> _Work instruction_: Pull every line with "flex" from the data below and copy it.

[[ Data to use, beginning ]]

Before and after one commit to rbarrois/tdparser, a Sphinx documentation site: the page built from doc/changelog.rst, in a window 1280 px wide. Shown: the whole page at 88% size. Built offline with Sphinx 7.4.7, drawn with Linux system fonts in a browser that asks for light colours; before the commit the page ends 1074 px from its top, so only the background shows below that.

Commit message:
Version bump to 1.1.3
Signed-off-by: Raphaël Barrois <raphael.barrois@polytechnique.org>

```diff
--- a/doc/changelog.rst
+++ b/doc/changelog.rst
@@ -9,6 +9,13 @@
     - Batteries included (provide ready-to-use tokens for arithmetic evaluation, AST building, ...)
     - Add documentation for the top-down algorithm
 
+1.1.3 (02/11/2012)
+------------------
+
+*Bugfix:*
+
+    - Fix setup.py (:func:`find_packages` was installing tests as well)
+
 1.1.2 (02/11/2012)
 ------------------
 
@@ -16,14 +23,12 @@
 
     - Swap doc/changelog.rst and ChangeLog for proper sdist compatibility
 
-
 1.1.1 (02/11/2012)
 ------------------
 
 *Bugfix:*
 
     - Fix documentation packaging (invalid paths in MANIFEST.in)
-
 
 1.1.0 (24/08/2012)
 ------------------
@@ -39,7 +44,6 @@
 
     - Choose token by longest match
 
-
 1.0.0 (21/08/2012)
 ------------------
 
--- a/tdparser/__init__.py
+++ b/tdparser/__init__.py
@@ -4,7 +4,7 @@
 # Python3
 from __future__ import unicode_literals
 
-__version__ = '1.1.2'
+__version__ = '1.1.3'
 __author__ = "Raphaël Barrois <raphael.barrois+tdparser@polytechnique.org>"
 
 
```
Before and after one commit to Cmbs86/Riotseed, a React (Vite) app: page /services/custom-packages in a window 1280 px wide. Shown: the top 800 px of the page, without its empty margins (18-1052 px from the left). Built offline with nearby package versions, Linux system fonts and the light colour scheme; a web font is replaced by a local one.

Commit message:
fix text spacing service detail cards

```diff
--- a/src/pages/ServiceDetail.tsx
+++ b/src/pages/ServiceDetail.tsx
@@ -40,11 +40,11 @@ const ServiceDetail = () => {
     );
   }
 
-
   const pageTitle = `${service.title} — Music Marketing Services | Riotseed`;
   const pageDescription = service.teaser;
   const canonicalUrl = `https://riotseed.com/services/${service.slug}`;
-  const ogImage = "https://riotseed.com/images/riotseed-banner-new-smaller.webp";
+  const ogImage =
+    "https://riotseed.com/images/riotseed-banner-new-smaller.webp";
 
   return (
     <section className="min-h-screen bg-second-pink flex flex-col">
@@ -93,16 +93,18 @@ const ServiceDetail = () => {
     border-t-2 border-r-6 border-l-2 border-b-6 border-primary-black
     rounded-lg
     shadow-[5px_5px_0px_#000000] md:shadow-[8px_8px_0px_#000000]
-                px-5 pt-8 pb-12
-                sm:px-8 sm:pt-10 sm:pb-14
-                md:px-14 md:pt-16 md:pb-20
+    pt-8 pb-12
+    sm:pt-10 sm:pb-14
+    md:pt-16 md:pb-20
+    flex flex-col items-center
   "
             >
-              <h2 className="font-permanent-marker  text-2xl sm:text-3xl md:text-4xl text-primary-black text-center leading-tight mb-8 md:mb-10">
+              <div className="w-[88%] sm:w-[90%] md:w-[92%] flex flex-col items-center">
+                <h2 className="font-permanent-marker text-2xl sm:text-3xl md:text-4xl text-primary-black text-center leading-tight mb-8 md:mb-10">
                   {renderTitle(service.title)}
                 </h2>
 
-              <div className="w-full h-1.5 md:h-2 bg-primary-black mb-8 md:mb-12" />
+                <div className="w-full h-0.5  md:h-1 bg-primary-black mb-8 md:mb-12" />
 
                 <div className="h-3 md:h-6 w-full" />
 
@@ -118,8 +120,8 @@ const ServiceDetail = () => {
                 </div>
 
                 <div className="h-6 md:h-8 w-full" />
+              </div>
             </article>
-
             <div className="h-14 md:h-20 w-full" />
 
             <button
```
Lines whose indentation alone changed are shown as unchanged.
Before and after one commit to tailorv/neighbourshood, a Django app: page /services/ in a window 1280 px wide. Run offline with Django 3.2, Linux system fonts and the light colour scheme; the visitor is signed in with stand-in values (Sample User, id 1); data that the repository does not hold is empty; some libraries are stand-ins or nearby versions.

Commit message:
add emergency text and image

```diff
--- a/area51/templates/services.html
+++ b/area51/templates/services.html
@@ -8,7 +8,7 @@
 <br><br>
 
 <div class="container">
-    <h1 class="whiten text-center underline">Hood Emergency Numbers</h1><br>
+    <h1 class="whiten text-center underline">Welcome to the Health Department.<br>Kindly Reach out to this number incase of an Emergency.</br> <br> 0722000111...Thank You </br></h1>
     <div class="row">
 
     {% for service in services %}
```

[[ Data to use, end ]]

> _Task response_:
     <section className="min-h-screen bg-second-pink flex flex-col">
+    flex flex-col items-center
+              <div className="w-[88%] sm:w-[90%] md:w-[92%] flex flex-col items-center">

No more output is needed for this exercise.